Since February 2008, this broken Rust Belt town in southeastern Pennsylvania, population 11,000, has been the scene of some 50 arsons, making it the site of what one Web site for firefighters called the country’s worst arson epidemic since the 1980s. Shells of burned houses are everywhere, their windows covered in plywood, or their charred structures open to the weather. One fire burned an entire city block, akin to the immolation of an entire neighborhood in a town less than two square miles in area.
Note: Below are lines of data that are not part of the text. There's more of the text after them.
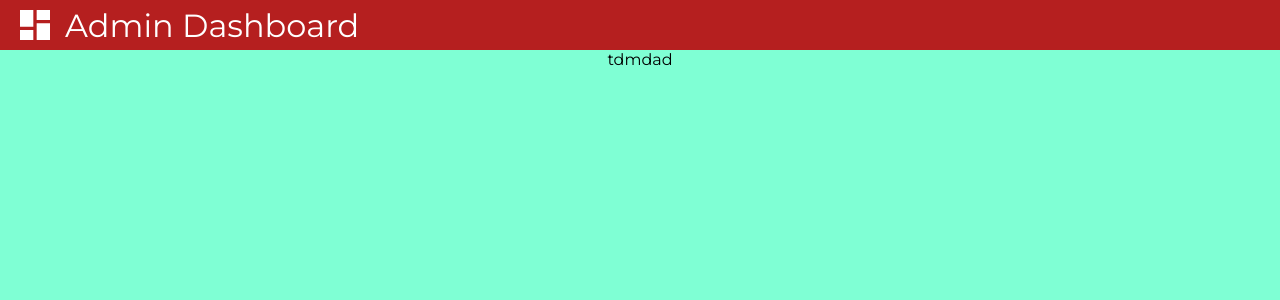
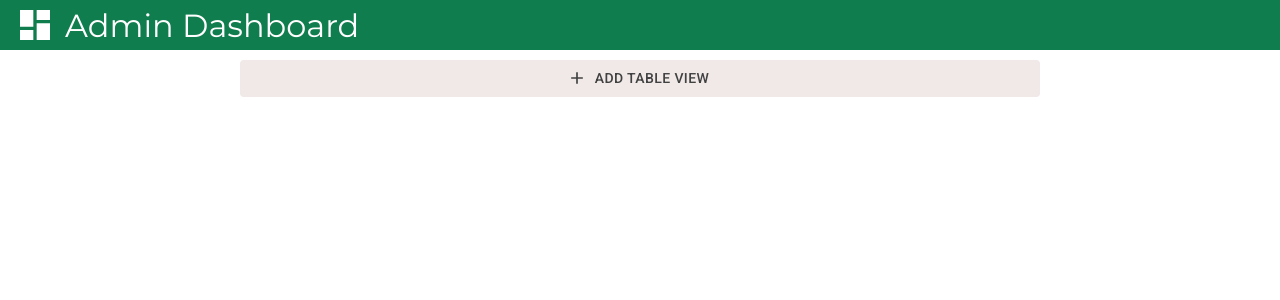
Before and after one commit to UBB-SDI-23/lab-5x-ATchibo, a React (Create React App) app: page /manage-tables in a window 1280 px wide. Shown: the top 300 px of the page. Built offline with nearby package versions, Linux system fonts and the light colour scheme.

Commit message:
changed main colors and added a dropdown for table cards

```diff
--- a/src/App.tsx
+++ b/src/App.tsx
@@ -1,3 +1,5 @@
+import { createTheme } from '@mui/material';
+import { ThemeProvider } from '@mui/system';
 import React from 'react';
 import { BrowserRouter, Routes, Route } from 'react-router-dom';
 import './App.css';
@@ -11,8 +13,27 @@ import Values from './Values';
 
 function App() {
 
+  const theme = createTheme({
+    palette: {
+      primary: {
+        light: '#aaaaaa',
+        main: Values.mainColor,
+        dark: '#002884',
+        contrastText: '#fff',
+      },
+      secondary: {
+        light: '#aaaaaa',
+        main: Values.secondaryColor,
+        dark: '#ba000d',
+        contrastText: '#fff',
+      },
+    },
+  });
+
+
   return (
     <div className="App">
+        <ThemeProvider theme={theme}>
         <BrowserRouter>
           <Routes>
             <Route path={Values.homePageUrl} element={<Header />}>
@@ -23,6 +44,7 @@ function App() {
             </Route>
           </Routes>
         </BrowserRouter>
+        </ThemeProvider>
     </div>
   );
 }
--- a/src/Values.tsx
+++ b/src/Values.tsx
@@ -6,6 +6,10 @@ class Values {
     static manageTablesUrl = "/manage-tables";
     static statisticsUrl = "/statistics";
 
+    // Colors
+    static mainColor = "#0f7d4d";
+    static secondaryColor = "#0c5937";
+
     // Backend
     // Dealerships
     static dealershipsBaseUrl = "/dealerships";
--- a/src/components/Card.scss
+++ b/src/components/Card.scss
@@ -17,7 +17,7 @@
                 0-$box-shadow-v-offset-md
                 $box-shadow-blur-sm
                 $box-shadow-spread-sm
-                $main-red;
+                $main-color;
 
     margin-left: auto;
     margin-right: auto;
--- a/src/components/GoUpButton.scss
+++ b/src/components/GoUpButton.scss
@@ -3,7 +3,7 @@
 .go-top-btn {
     width: $round-button !important;
     height: $round-button !important;
-    background-color: $main-red !important;
+    background-color: $main-color !important;
     border-radius: $circle-border-radius !important;
 
     position: fixed !important;
@@ -14,7 +14,7 @@
     margin-bottom: $floating-button-margin-v !important;
 
     &:hover {
-        background-color: $secondary-red !important;
+        background-color: $secondary-color !important;
     }
 }
 
--- a/src/components/Header.scss
+++ b/src/components/Header.scss
@@ -2,7 +2,7 @@
 
 .header {
     height: $header-height;
-    background-color: $main-red;
+    background-color: $main-color;
 
     // display: flex;
 }
--- a/src/components/MenuItem.scss
+++ b/src/components/MenuItem.scss
@@ -12,11 +12,11 @@
 }
 
 .go-btn {
-    background-color: $main-red !important;
+    background-color: $main-color !important;
     color: white;
     margin-top: $margin-lg !important;
 }
 
 .go-btn:hover {
-    background-color: $secondary-red !important;
+    background-color: $secondary-color !important;
 }
--- a/src/components/TableDataMenu.scss
+++ b/src/components/TableDataMenu.scss
@@ -1 +1,14 @@
 @import '../values.scss';
+
+.table-data-menu-div {
+    max-width: 95%;
+}
+
+.add-table-view-btn {
+    width: $question-card-w;
+
+    margin: $margin-md !important;
+
+    background-color: rgb(241, 232, 232) !important;
+    color: rgb(65, 65, 65) !important;
+}
--- a/src/components/TableDataMenu.tsx
+++ b/src/components/TableDataMenu.tsx
@@ -1,10 +1,30 @@
+import { Button } from '@mui/material';
+import { useState } from 'react';
 import './TableDataMenu.scss';
+import TableView from './TableView';
+
+import AddIcon from '@mui/icons-material/Add';
 
 const TableDataMenu = () => {
 
+    const [tableViews, setTableViews] = useState<any>([]);
+
+    const addTableView = () => {
+        setTableViews([...tableViews, <TableView/>]);
+    }
+
     return (
-        <div>
-            tdmdad
+        <div className='table-data-menu-div'>
+
+            {tableViews}
+
+            <Button
+                className='add-table-view-btn'
+                startIcon={<AddIcon/>}
+                onClick={addTableView}
+            >
+                Add table view
+            </Button>
         </div>
     )
 }
--- /dev/null
+++ b/src/components/TableView.scss
@@ -0,0 +1 @@
+@import '../values.scss';
--- /dev/null
+++ b/src/components/TableView.tsx
@@ -0,0 +1,34 @@
+import { FormControl, InputLabel, MenuItem, Select, SelectChangeEvent } from '@mui/material';
+import { useState } from 'react';
+import Card from './Card';
+import './TableView.scss';
+
+const TableView = () => {
+
+    const [age, setAge] = useState('');
+
+    const handleChange = (event: SelectChangeEvent) => {
+      setAge(event.target.value as string);
+    };
+
+    return (
+        <Card>
+            <FormControl variant='standard' fullWidth>
+                <InputLabel id="demo-simple-select-label">Select table</InputLabel>
+                <Select
+                    labelId="demo-simple-select-label"
+                    id="demo-simple-select"
+                    value={age}
+                    label="Age"
+                    onChange={handleChange}
+                >
+                    <MenuItem value={10}>Ten</MenuItem>
+                    <MenuItem value={20}>Twenty</MenuItem>
+                    <MenuItem value={30}>Thirty</MenuItem>
+                </Select>
+            </FormControl>
+        </Card>
+    )
+}
+
+export default TableView;
--- a/src/pages/TableManagementPage.scss
+++ b/src/pages/TableManagementPage.scss
@@ -1,6 +1,7 @@
 @import '../values.scss';
 
 .table-data-menu-div {
-    height: 200vh;
-    background-color: aquamarine;
+    min-height: 50vh;
+    margin-left: auto;
+    margin-right: auto;
 }
--- a/src/values.scss
+++ b/src/values.scss
@@ -1,13 +1,13 @@
 // Colors
-$main-red: #b51f1fff;
-$secondary-red: rgb(122, 33, 33);
+$main-color: #0f7d4d;
+$secondary-color: #0c5937;
 $button-shadow-color: rgba(0, 0, 0, 0.25);
 
-$translucent-main-red: rgba($main-red, 0.5);
-$translucent-secondary-red: rgba($secondary-red, 0.5);
+$translucent-main-color: rgba($main-color, 0.5);
+$translucent-secondary-color: rgba($secondary-color, 0.5);
 
 $body-color: rgb(255, 244, 244);
-$body-color-gradient: linear-gradient(150deg, $main-red, $body-color, $body-color, $body-color);
+$body-color-gradient: linear-gradient(150deg, $main-color, $body-color, $body-color, $body-color);
 
 // Dimensions
 $max-w: 100vw;  $max-w-percent: 100%;
```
But even after 50 separate incidents, no one knows who’s burning the city, or why it keeps happening. So far, the police have netted seven suspects—and zero convictions. The arsonists’ motives are unclear, and the fires follow no apparent pattern. Like the D.C. sniper shootings, the Coatesville arsons are a perfect storm of a crime problem: a series of violent acts that, while apparently related, seem indecipherably random.